Bad Books for Bad People: Armageddon Rag and Gilded Needles

I’ve been remarkably bad at reminding you all that I cohost a podcast, so here’s a post sharing the two latest episodes. Want to subscribe and not have to rely on reminders from me? Great! Do so on iTunes or by visiting our webpage at BadBooksBadPeople.com

For the first mini episode, Kate and Jack tackle the book that is the origin story of the podcast. Sure, a George RR Martin novel about the dark and violent side of the 60s focusing on ritual murder and a band called the Nazgûl sounds amazing, but is it? No. No it is not. Armageddon Rag has taken on borderline symbolic value to your hosts as the quintessential work of wasted potential.

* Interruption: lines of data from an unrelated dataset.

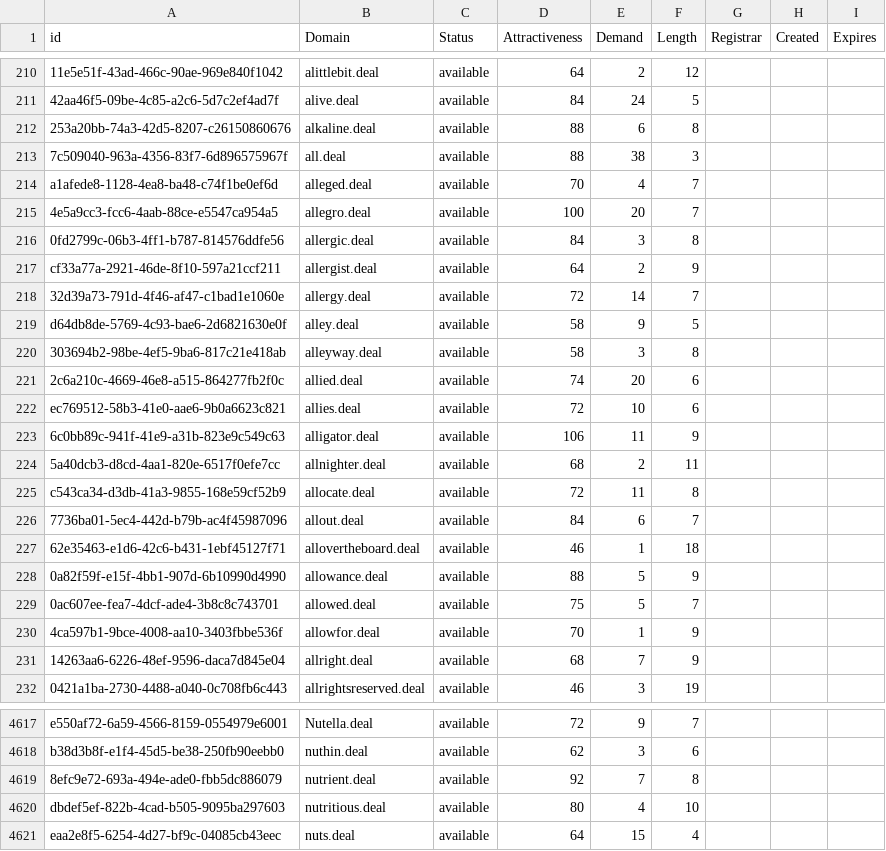
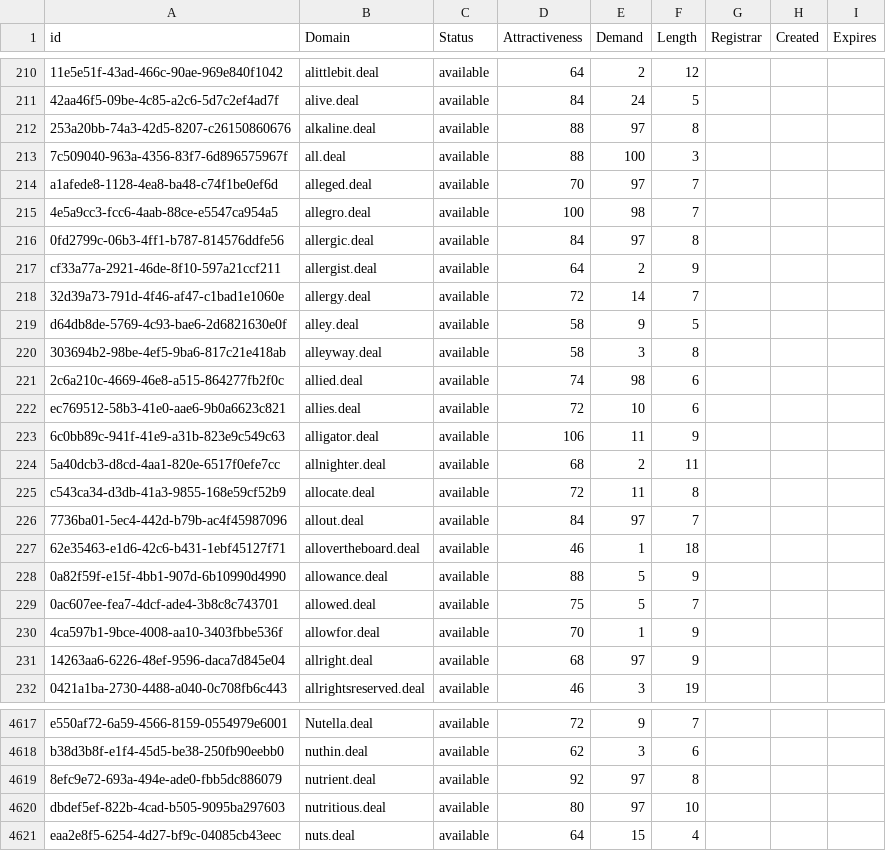
Before and after one commit to UniqueDomains/deal-oneword-domains, a CSV file: deal.csv, drawn as a sheet; only a part is shown, gaps mark what is left out; the diff covers the shown part only; the diff names each change by its address in the sheet, - before the commit and + after, or states it on an @@ line.

```diff
--- a/deal.csv
+++ b/deal.csv
-E212 (Demand): 6
+E212 (Demand): 97
-E213 (Demand): 38
+E213 (Demand): 100
-E214 (Demand): 4
+E214 (Demand): 97
-E215 (Demand): 20
+E215 (Demand): 98
-E216 (Demand): 3
+E216 (Demand): 97
-E221 (Demand): 20
+E221 (Demand): 98
-E226 (Demand): 6
+E226 (Demand): 97
-E231 (Demand): 7
+E231 (Demand): 97
-E4619 (Demand): 7
+E4619 (Demand): 97
-E4620 (Demand): 4
+E4620 (Demand): 97
```
Also changed, not shown: 51 edited cells elsewhere in this file, 1 other file.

How sad is it when middle aged people worry about “sell outs?” Are all young people doing counterculture wrong, or are hippies just the worst? How many uncomfortable sexual elements are incorporated into the plot? Why would anyone name their magazine The Hedgehog? Find out all this and more in the first mini episode of Bad Books for Bad People.

Listen to the episode here.

Michael McDowell’s Gilded Needles is a captivating tale of two families from dramatically different circumstances, engaged in a bitter feud set against the backdrop of late 19th Century New York City. This grimy vision of the metropolis, populated by opium addicts, thieves, and lesbian brawlers, could easily have earned the moniker Fear City long before the first stag reels flickered onto the screen of a Times Square grindhouse. Get to know the Stallworths, a family with wealth and political ambitions, and the Shanks, a clan of criminal women who have found their place in lower Manhattan’s Black Triangle. How do these families’ lives overlap, why do they loathe each other, and what are the consequences of their battle?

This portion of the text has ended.